IFC has a long record of innovation in tapping new sources of capital to support investment in emerging markets.
For small businesses in developing countries, obtaining a loan is difficult. It could soon become much more so.
In the wake of the global economic crisis, regulators are eager to find ways to keep taxpayers from having to pay for bank bailouts. Under new global rules, banks will have to raise more than $600 billion in capital to cover potential losses. Banks will face hard choices as the rules take effect in 2013.
One choice could be to reduce lending—particularly to small and medium enterprises in emerging markets, where capital requirements are relatively high.
We anticipated that challenge—and helped establish an innovative fund to enable banks to increase loans to emerging-market SMEs without running afoul of capital limits. This year, IFC invested $100 million in the new Capital Release and Redeployment Fund, which is managed by the private-equity firm, Robb & Company.
The fund allows banks to transfer some of the credit risks of SME loans to third parties, freeing up capital for further lending. It is expected to attract an additional $300 million from other investors, which would facilitate up to $4 billion in lending to SMEs in emerging markets.
IFC has a long record of innovation in tapping new sources of capital to support development in emerging markets—especially in times of crisis and uncertainty. Private-equity investment can play a significant role here, as our experience shows.
We are a significant backer of private-equity funds in emerging markets, and have invested in them since the 1980s. Our private-equity portfolio of $3 billion is invested in about 180 funds across the world.
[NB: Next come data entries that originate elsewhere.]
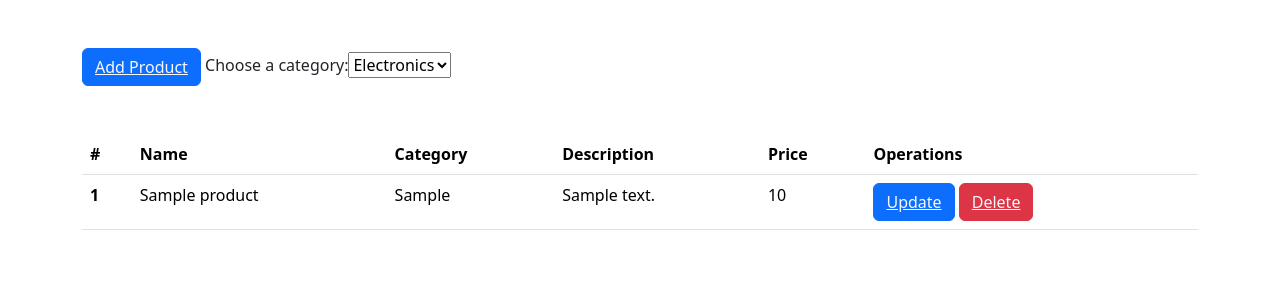
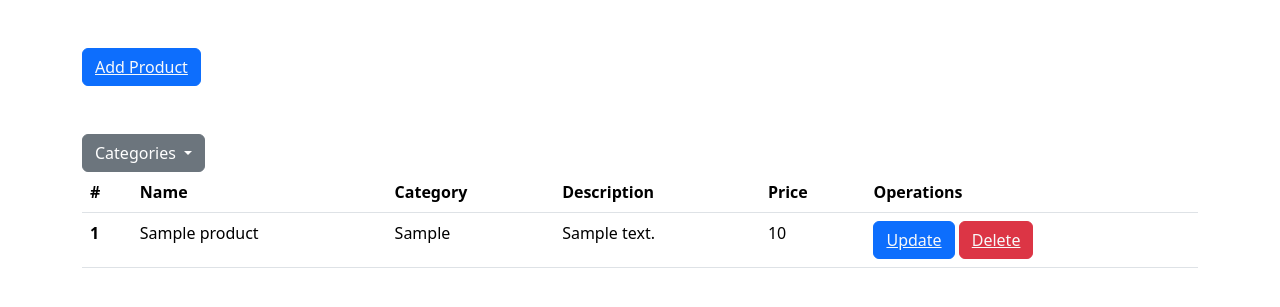
Before and after one commit to Adithej/CURD-assgn2, a PHP site: page /display.php in a window 1280 px wide. Shown: the top 307 px of the page. Run offline with PHP 8.4, Linux system fonts and the light colour scheme; tables that the repository leaves empty or names only in its code hold one stand-in row (values such as "Sample post").

Commit message:
crud-php

```diff
--- a/display.php
+++ b/display.php
@@ -26,7 +26,7 @@ require("connection.php");
     <div class="container">
         <button class="btn btn-primary my-5"><a href="product.php" class="text-light">Add Product</a></button>
         <table class="table">
-            <!-- <div class="dropdown">
+            <div class="dropdown">
                 <a class="btn btn-secondary dropdown-toggle" href="#" role="button" data-bs-toggle="dropdown"
                     aria-expanded="false">
                     Categories
@@ -41,15 +41,15 @@ require("connection.php");
                     <li><button class="btn" value="Footwear"><a class="dropdown-item"
                                 href="categories.php">Footwear</a></button></li>
                 </ul>
-            </div> -->
-            <label for="category">Choose a category:</label>
+            </div>
+            <!-- <label for="category">Choose a category:</label>
             <select name="category" id="category">
                 <option value="electronics">Electronics</option>
                 <option value="footwear">Footwear</option>
                 <option value="clothing">Clothing</option>
                 <option value="gatgets">Gadgets</option>
             </select>
-            <thead>
+            <thead> -->
             <tr>
                 <th scope="col">#</th>
                 <th scope="col">Name</th>
```
Lines whose indentation alone changed are shown as unchanged.
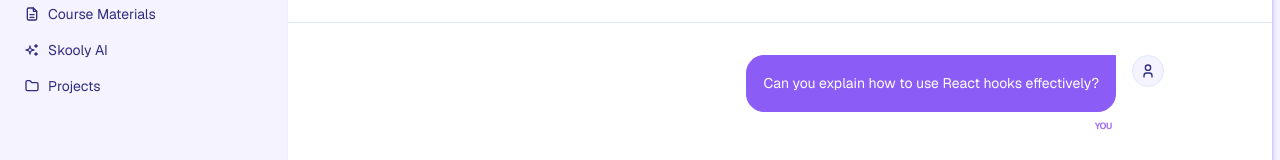
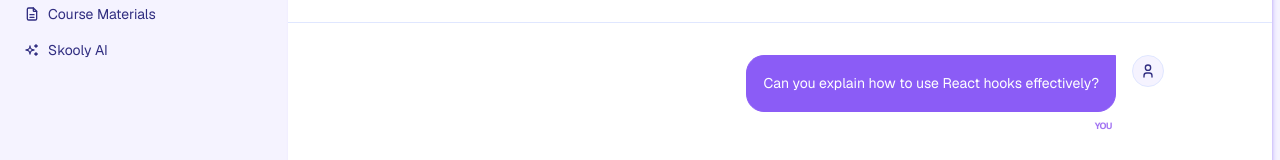
Before and after one commit to takitajwar17/skooly-bcf-hackathon, a Next.js app: page /companion in a window 1280 px wide. Shown: the part 142-302 px from the top of the page. Built offline with nearby package versions, Linux system fonts and the light colour scheme; no server answers.

Commit message:
chore: Update package dependencies and remove unused sidebar item

```diff
--- a/app/components/dashboard/app-sidebar.jsx
+++ b/app/components/dashboard/app-sidebar.jsx
@@ -4,7 +4,6 @@ import * as React from "react"
 import {
   IconDashboard,
   IconFileDescription,
-  IconFolder,
   IconHelp,
   IconSchool,
   IconSearch,
@@ -41,11 +40,6 @@ const data = {
       title: "Skooly AI",
       url: "/companion",
       icon: IconSparkles,
-    },
-    {
-      title: "Projects",
-      url: "/projects",
-      icon: IconFolder,
     },
   ],
   navSecondary: [
--- a/package.json
+++ b/package.json
@@ -74,7 +74,9 @@
     "react-dropzone": "^14.3.8",
     "react-hook-form": "^7.71.1",
     "react-icons": "^5.3.0",
+    "react-markdown": "^10.1.0",
     "react-resizable-panels": "^4.5.2",
+    "react-syntax-highlighter": "^16.1.0",
     "react-toastify": "^11.0.2",
     "recharts": "^2.15.4",
     "sonner": "^2.0.7",
```
Also changed, not shown: 1 other file (tests, documents, lock files or other folders).
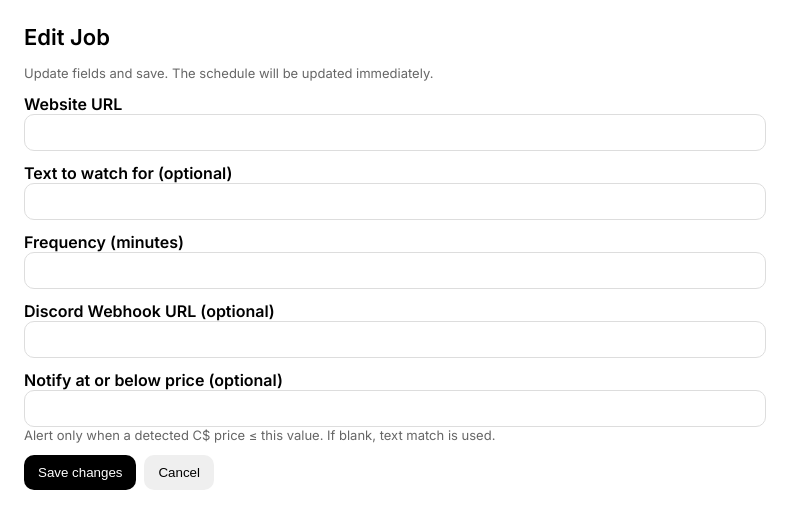
After one commit to bbabiarz/webwatcher_starter, a FastAPI app: template webwatcher/templates/edit.html in a window 1280 px wide. The commit adds this page. Shown: the top 529 px of the page, without its empty margins (0-805 px from the left). Run offline with FastAPI, Linux system fonts and the light colour scheme; the template is opened without the code that fills it, so the values that code supplies are empty.

Commit message:
Edit function

```diff
--- a/webwatcher/app.py
+++ b/webwatcher/app.py
@@ -87,6 +87,20 @@ def insert_job(job):
         )
         conn.commit()
 
+def update_job_row(job_id: str, url: str, search_text: str, minutes: int,
+                   webhook_url: Optional[str], price_threshold: Optional[float]):
+    with sqlite3.connect(DB_PATH) as conn:
+        c = conn.cursor()
+        c.execute(
+            """
+            UPDATE jobs
+               SET url = ?, search_text = ?, minutes = ?, webhook_url = ?, price_threshold = ?
+             WHERE id = ?
+            """,
+            (url, search_text, minutes, webhook_url, price_threshold, job_id),
+        )
+        conn.commit()
+
 def delete_job(job_id):
     with sqlite3.connect(DB_PATH) as conn:
         c = conn.cursor()
@@ -115,6 +129,16 @@ scheduler = AsyncIOScheduler(timezone=os.getenv("TZ", "UTC"))
 def schedule_job(job):
     trigger = IntervalTrigger(minutes=job["minutes"])
     scheduler.add_job(run_job, trigger=trigger, args=[job["id"]], id=job["id"], replace_existing=True)
+
+def reschedule_job(job_id: str):
+    # Remove then re-add with updated minutes/settings
+    try:
+        scheduler.remove_job(job_id)
+    except Exception:
+        pass
+    updated = get_job(job_id)
+    if updated:
+        schedule_job(updated)
 
 # ---------- Price extraction (C$ only by default) ----------
 # Matches: "C$406" or "C$ 1,234.56" (space or NBSP allowed)
@@ -234,9 +258,7 @@ async def run_job(job_id: str):
     min_price = min(found_prices) if found_prices else None
     price_ok = (min_price is not None and price_threshold is not None and min_price <= float(price_threshold))
 
-    # --- NOTIFY LOGIC ---
-    # If a price_threshold is set: ONLY price condition can trigger notifications.
-    # If no threshold is set: ONLY text match can trigger notifications.
+    # Notify logic (price-gated if threshold set)
     if price_threshold is not None:
         matched_for_notify = price_ok
         trigger_reason = "price≤threshold" if price_ok else "none"
@@ -277,6 +299,35 @@ async def run_job(job_id: str):
 @app.get("/", response_class=HTMLResponse)
 def index(request: Request):
     return templates.TemplateResponse("index.html", {"request": request, "jobs": list_jobs()})
+
+@app.get("/jobs/{job_id}/edit", response_class=HTMLResponse)
+def edit_job(job_id: str, request: Request):
+    job = get_job(job_id)
+    if not job:
+        raise HTTPException(404, "Job not found")
+    return templates.TemplateResponse("edit.html", {"request": request, "job": job})
+
+@app.post("/jobs/{job_id}/update", response_class=RedirectResponse)
+def update_job(
+    job_id: str,
+    url: str = Form(...),
+    search_text: str = Form(""),
+    minutes: int = Form(...),
+    webhook_url: Optional[str] = Form(None),
+    price_threshold: Optional[float] = Form(None),
+):
+    if minutes < 1:
+        raise HTTPException(400, "Minutes must be >= 1")
+    update_job_row(
+        job_id=job_id,
+        url=url.strip(),
+        search_text=(search_text or "").strip(),
+        minutes=int(minutes),
+        webhook_url=webhook_url.strip() if webhook_url else None,
+        price_threshold=float(price_threshold) if price_threshold not in (None, "") else None,
+    )
+    reschedule_job(job_id)
+    return RedirectResponse(url="/", status_code=303)
 
 @app.post("/jobs", response_class=RedirectResponse)
 def create_job(
--- /dev/null
+++ b/webwatcher/templates/edit.html
@@ -0,0 +1,56 @@
+<!doctype html>
+<html>
+<head>
+  <meta charset="utf-8">
+  <meta name="viewport" content="width=device-width,initial-scale=1">
+  <title>Edit Job</title>
+  <link rel="preconnect" href="https://fonts.googleapis.com">
+  <link rel="preconnect" href="https://fonts.gstatic.com" crossorigin>
+  <link href="https://fonts.googleapis.com/css2?family=Inter:wght@400;600&display=swap" rel="stylesheet">
+  <style>
+    body { font-family: Inter, system-ui, -apple-system, Segoe UI, Roboto, "Helvetica Neue", Arial, "Noto Sans", "Liberation Sans"; margin: 24px; }
+    h1 { font-size: 22px; }
+    form { display: grid; gap: 12px; max-width: 720px; }
+    label { font-weight: 600; }
+    input { width: 100%; padding: 10px; border: 1px solid #ddd; border-radius: 10px; }
+    button { padding: 10px 14px; border-radius: 10px; border: 0; cursor: pointer; }
+    .primary { background: black; color: white; }
+    .row { display: flex; gap: 8px; }
+    .muted { color: #666; font-size: 13px; }
+    a { text-decoration: none; }
+  </style>
+</head>
+<body>
+  <h1>Edit Job</h1>
+  <p class="muted">Update fields and save. The schedule will be updated immediately.</p>
+
+  <form method="post" action="/jobs/{{ job.id }}/update">
+    <div>
+      <label>Website URL</label>
+      <input type="url" name="url" value="{{ job.url }}" required>
+    </div>
+    <div>
+      <label>Text to watch for (optional)</label>
+      <input name="search_text" value="{{ job.search_text }}">
+    </div>
+    <div>
+      <label>Frequency (minutes)</label>
+      <input type="number" name="minutes" min="1" value="{{ job.minutes }}" required>
+    </div>
+    <div>
+      <label>Discord Webhook URL (optional)</label>
+      <input type="url" name="webhook_url" value="{{ job.webhook_url }}">
+    </div>
+    <div>
+      <label>Notify at or below price (optional)</label>
+      <input type="number" name="price_threshold" min="0" step="0.01" value="{{ job.price_threshold if job.price_threshold is not none }}">
+      <div class="muted">Alert only when a detected C$ price ≤ this value. If blank, text match is used.</div>
+    </div>
+
+    <div class="row">
+      <button class="primary" type="submit">Save changes</button>
+      <a href="/"><button type="button">Cancel</button></a>
+    </div>
+  </form>
+</body>
+</html>
--- a/webwatcher/templates/index.html
+++ b/webwatcher/templates/index.html
@@ -18,7 +18,7 @@
     .card { border: 1px solid #eee; padding: 16px; border-radius: 14px; margin-top: 20px; }
     table { width: 100%; border-collapse: collapse; }
     th, td { padding: 8px; border-bottom: 1px solid #f0f0f0; text-align: left; vertical-align: top; }
-    .row-actions { display: flex; gap: 8px; }
+    .row-actions { display: flex; gap: 8px; flex-wrap: wrap; }
     .muted { color: #666; font-size: 13px; }
     .mono { font-family: ui-monospace, SFMono-Regular, Menlo, Monaco, Consolas, "Liberation Mono", "Courier New", monospace; }
   </style>
@@ -51,7 +51,7 @@
     <div>
       <label>Notify at or below price (optional)</label>
       <input type="number" name="price_threshold" min="0" step="0.01" placeholder="e.g., 450">
-      <div class="muted">Alert if any detected price (e.g., C$406) ≤ this value.</div>
+      <div class="muted">Alert if any detected C$ price ≤ this value.</div>
     </div>
 
     <div>
@@ -90,6 +90,7 @@
               <a href="/jobs/{{ j.id }}/latest" target="_blank">latest.txt</a>
             </td>
             <td class="row-actions">
+              <a href="/jobs/{{ j.id }}/edit"><button type="button">Edit</button></a>
               <form method="post" action="/jobs/{{ j.id }}/run-now"><button type="submit">Run now</button></form>
               <form method="post" action="/jobs/{{ j.id }}/delete" onsubmit="return confirm('Delete this job?');"><button type="submit">Delete</button></form>
             </td>
```
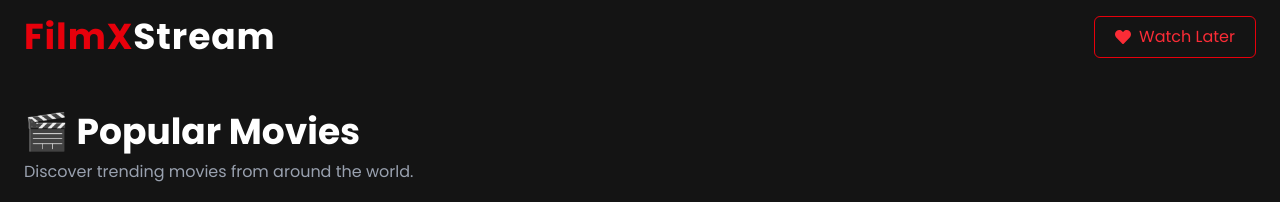
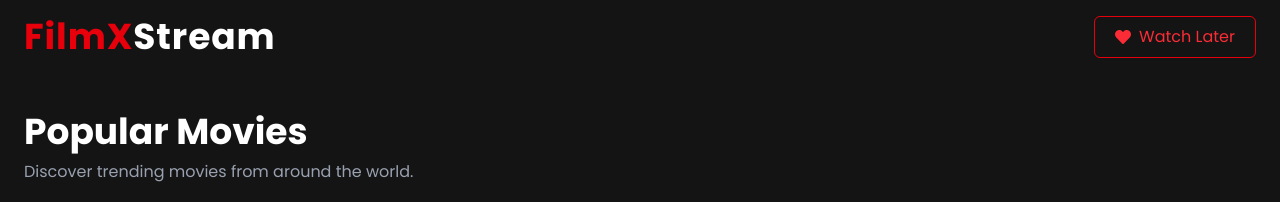
Before and after one commit to wasifansari22/FilmXStream, a React (Vite) app: page /movies in a window 1280 px wide. Shown: the top 202 px of the page. Built offline with nearby package versions, Linux system fonts and the light colour scheme; no server answers.

Commit message:
Movies Page polished.

```diff
--- a/src/components/MovieCard.jsx
+++ b/src/components/MovieCard.jsx
@@ -59,7 +59,7 @@ const MovieCard = ({ movie }) => {
                         {movie.title}
                     </h2>
                     <p className="mt-auto text-yellow-400 font-semibold flex items-center gap-1">
-                        ⭐ IMDb {movie.vote_average.toFixed(1)}
+                        ⭐ {movie.vote_average.toFixed(1)} / 10
                     </p>
                 </div>
             </Link>
--- a/src/pages/Movies.jsx
+++ b/src/pages/Movies.jsx
@@ -52,7 +52,7 @@ const Movies = () => {
       <section className="max-w-7xl mx-auto px-6 pt-28 pb-10">
 
         <PageHeader
-          title="🎬 Popular Movies"
+          title="Popular Movies"
           subtitle="Discover trending movies from around the world."
         />
 
```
By investing in these funds, we bring our performance standards and policy requirements to them, which can help enhance the environmental and social performance of their projects.
We back private-equity funds because they provide capital and expertise to small and medium enterprises. In 2011, our private-equity investments helped support about 795,000 jobs—nearly a third of all jobs provided by our clients.
We are often the first private-equity investor in some of the poorest countries. This year, we made our first private-equity investment in earthquake-devastated Haiti. We expect our $10 million investment in Leopard Capital’s Haiti Fund to support affordable housing, renewable energy, and food production.